Ported Speaker Enclosures

So recently I have been tinkering with the idea of how well a ported box that is only 14 inches square on the outside would sound. I have done the calculations and the math works but I am not sure of how it will sound. I am thinking of making it tonight to see what I come up with, I have the specs for it in an excel spreadsheet 14InchBox.xls. The port is a two turn serpentine design inside the rear of the box, I will upload pics for it later.

The Subwoofer Code
by John Brown

This document is intended to explain a lot of what I know about sound and car electronics. I have found that the net leaves much to be desired in this category. I have held a certification in car electronics installation for 6 years. In that time I have worked on more than 1000+ cars and trucks ranging from new BMWs to 1960s muscle cars. I have put alarms in RVs and Stereos in Boats.

What I have found is that most vehicles out there are unique and common depending on what you are doing.
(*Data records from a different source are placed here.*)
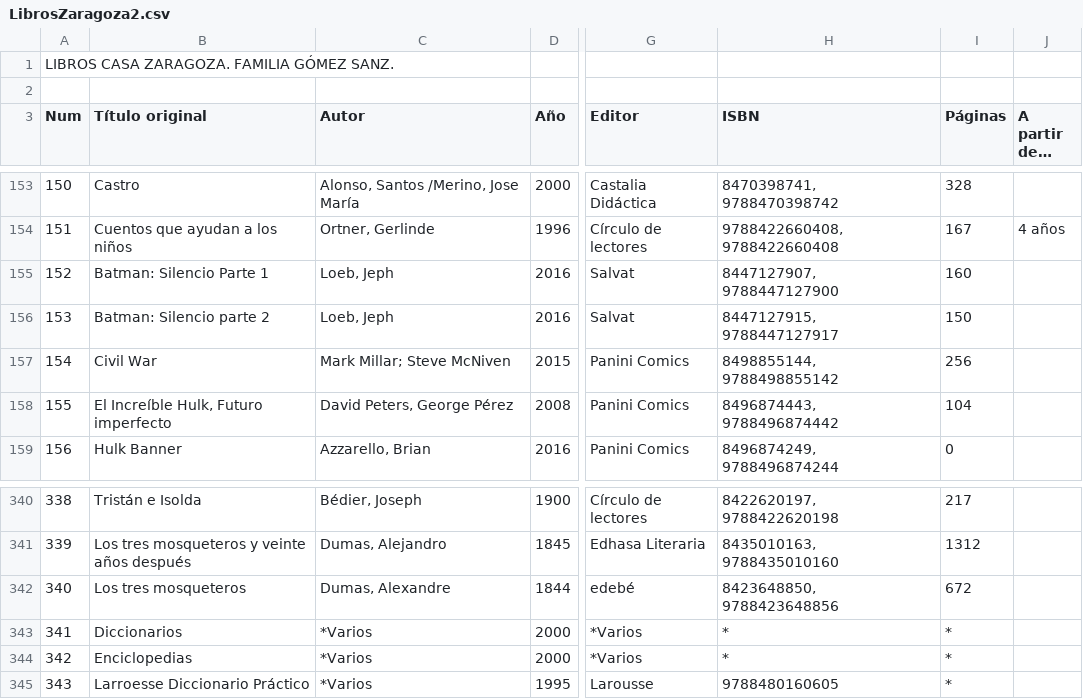
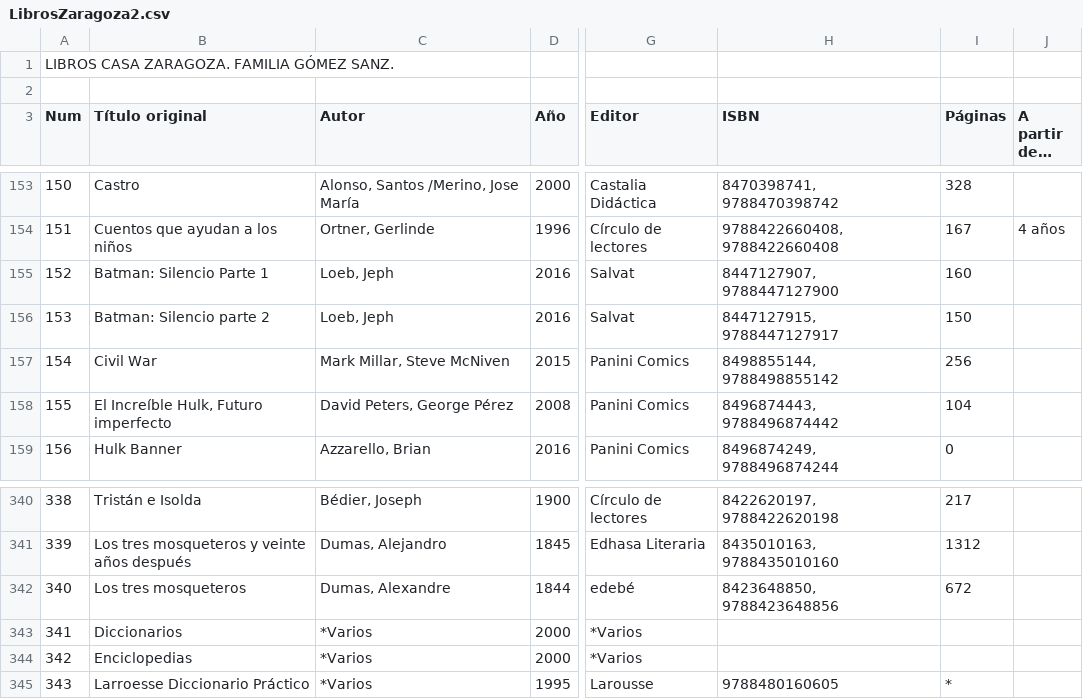
Before and after one commit to Wisiwy/DAW1_Programacion-Java, a CSV file: Ud10-03_LibrosZgz/LibrosZaragoza2.csv, drawn as a sheet; only a part is shown, gaps mark what is left out; the diff names each change by its address in the sheet, - before the commit and + after, or states it on an @@ line.

Commit message:
Solucion pilotos profe. FAllo en insert libros diccionario

```diff
--- a/Ud10-03_LibrosZgz/LibrosZaragoza2.csv
+++ b/Ud10-03_LibrosZgz/LibrosZaragoza2.csv
-C157 (Autor): Mark Millar; Steve McNiven
+C157 (Autor): Mark Millar, Steve McNiven
-H343:H344 (ISBN): *
+H343:H344 (ISBN): (empty)
-I343:I344 (Páginas): *
+I343:I344 (Páginas): (empty)
```
Also changed, not shown: 8 other files.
We will start with a subject that I find to be the most mystical and yet the most fun and experimental. The last 5 years have seen me working on creating the perfect ported sub box. The term sub box refers to a wood enclosure which a speaker designed for low sounds mounts to and has a large affect on the sound of that speaker.

The ported sub box (or subwoofer) is a needed part of all audio. With no bass, you get no feeling. Any system can be made better with the right amount of bass. One of the most efficient ways to produce good bass with a little power and good design is a ported subwoofer.

The ported box consists of 3 parts, the Port Area, Port Depth, and Box Volume. The port area and port depth are different and must remain that way. All calculations for box frequency rely on the independence of these variables.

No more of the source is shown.